PiBerry Institute launched in 2010, and although it was one of the toughest endeavors she had ever undertaken, a strong partnership and family support enabled Marion to overcome one challenge after the next with bringing PBI to where it is today. To ensure an ability of fiscal responsibility, Marion even pursued a third master’s degree in accounting and financial management during that time.
Piberry Institute (PBI) offers technical degrees in the health-care industry as the medical field has a strong job outlook, is hands-on oriented and is where students can get their training quickly. For instance, programs like Medical Assisting, Practical Nursing, Medical Billing and Coding, and Home Health Aid allow students to get their diplomas in as little as three weeks to fifteen months and pursue certifications in Phlebotomy, Electrocardiography or Certified Medical Assistant, thus increasing their competitiveness for qualified jobs in the industry.
PiBerry Institute has achieved important goals in its lifetime; it became licensed by the Commission for Independent Education, is accredited by the Council on Occupational Education, approved by the Florida Department of Health Board of Nursing, participates in the Student Exchange and Visitor program, and is approved by the U.S. Department of Education, as well as for veterans training.
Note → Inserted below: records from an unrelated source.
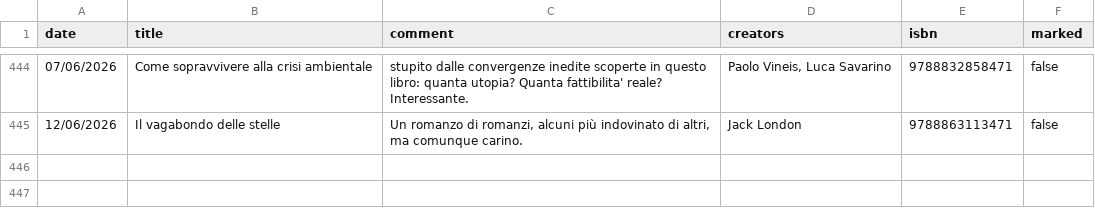
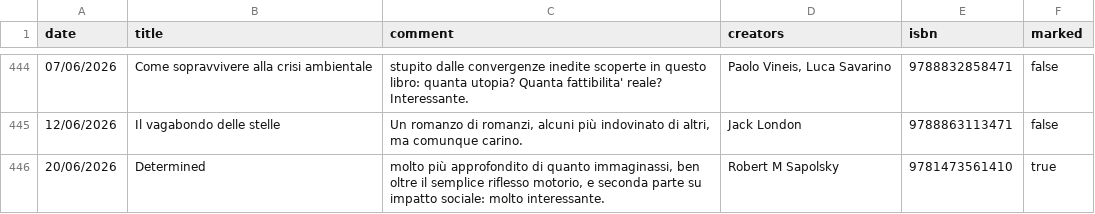
Before and after one commit to andreaiacono/books, a CSV file: data/reading-log.csv, drawn as a sheet; only a part is shown, gaps mark what is left out; the diff names each change by its address in the sheet, - before the commit and + after, or states it on an @@ line.

Commit message:
log: Determined

```diff
--- a/data/reading-log.csv
+++ b/data/reading-log.csv
+row 446: 20/06/2026 | Determined | molto più approfondito di quanto immaginassi, ben oltre il semplice riflesso motorio, e seconda parte su impatto sociale: molto interessante. | Robert M Sapolsky | 9781473561410 | true
```
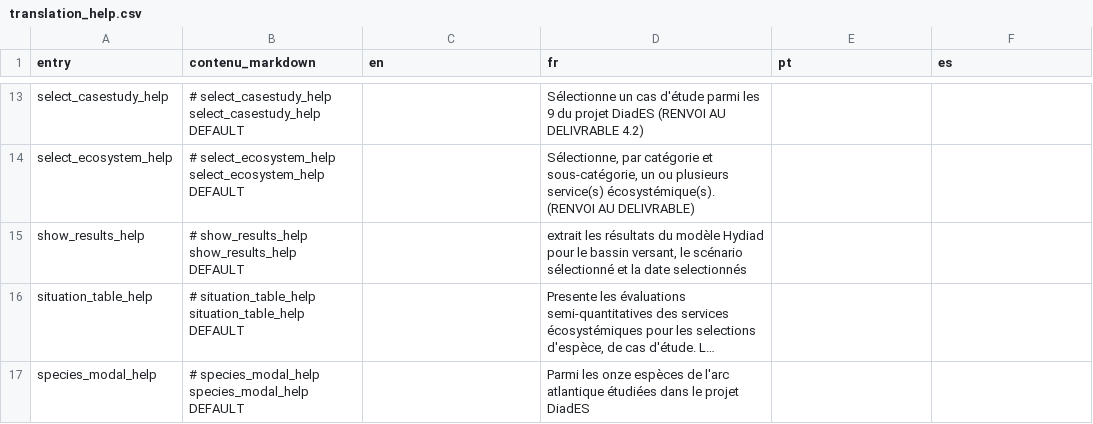
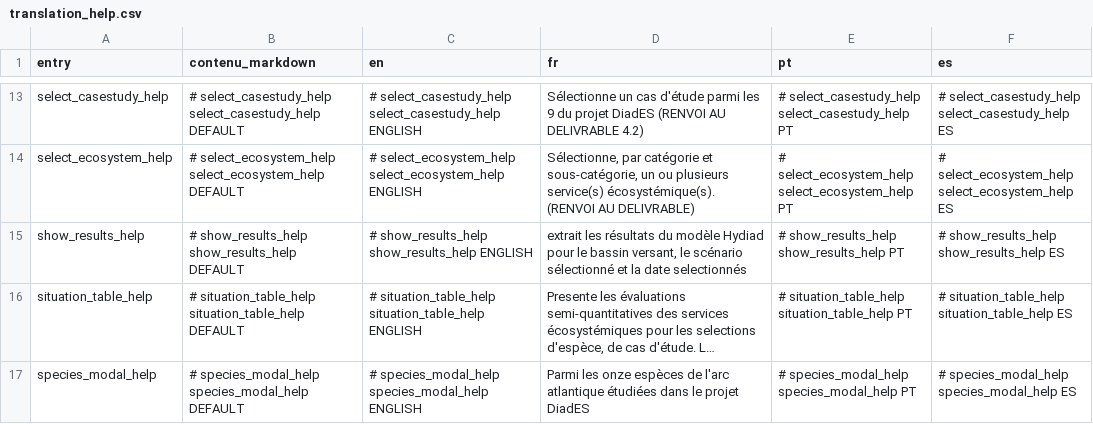
Before and after one commit to inrae/diades.atlas, a CSV file: inst/translation_help.csv, drawn as a sheet; only a part is shown, gaps mark what is left out; long unchanged cells end in …; ↵ is a line break in a cell; the diff covers the shown part only; the diff names each change by its address in the sheet, - before the commit and + after, or states it on an @@ line.

```diff
--- a/inst/translation_help.csv
+++ b/inst/translation_help.csv
-C13 (en): (empty)
+C13 (en): # select_casestudy_help ↵ select_casestudy_help ENGLISH
-E13 (pt): (empty)
+E13 (pt): # select_casestudy_help ↵ select_casestudy_help PT
-F13 (es): (empty)
+F13 (es): # select_casestudy_help ↵ select_casestudy_help ES
-C14 (en): (empty)
+C14 (en): # select_ecosystem_help ↵ select_ecosystem_help ENGLISH
-E14 (pt): (empty)
+E14 (pt): # select_ecosystem_help ↵ select_ecosystem_help PT
-F14 (es): (empty)
+F14 (es): # select_ecosystem_help ↵ select_ecosystem_help ES
-C15 (en): (empty)
+C15 (en): # show_results_help ↵ show_results_help ENGLISH
-E15 (pt): (empty)
+E15 (pt): # show_results_help ↵ show_results_help PT
-F15 (es): (empty)
+F15 (es): # show_results_help ↵ show_results_help ES
-C16 (en): (empty)
+C16 (en): # situation_table_help ↵ situation_table_help ENGLISH
-E16 (pt): (empty)
+E16 (pt): # situation_table_help ↵ situation_table_help PT
-F16 (es): (empty)
+F16 (es): # situation_table_help ↵ situation_table_help ES
-C17 (en): (empty)
+C17 (en): # species_modal_help ↵ species_modal_help ENGLISH
-E17 (pt): (empty)
+E17 (pt): # species_modal_help ↵ species_modal_help PT
-F17 (es): (empty)
+F17 (es): # species_modal_help ↵ species_modal_help ES
```
Also changed, not shown: 33 edited cells elsewhere in this file, inst/translation.csv, inst/translation_iucn.csv, 1 other file.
In two years, she and her partner plan to launch other programs in the medical and business fields.
“At this point of life, our intention is not only about money; it is about the opportunity we are providing for our brave and courageous students, who like me, are probably the first generation in their families to attend college. They can make a living for themselves and their families while feeling good about their achievements because they are gainfully employed, helping others as so many selfless healthcare providers do,” Marion proudly said.
Marion wants to make sure she keeps touching students’ lives. Her purpose remains the same: to always be able to look students in their eyes, to mentor and to lead by example that everything is possible. Marion and her staff are committed to knowing what students’ needs are and helping them to believe in themselves to achieve their goals.
Haz clic para leer en Español: Marion Carberry, de Jamaica a Nueva York y Florida en busca de su pasión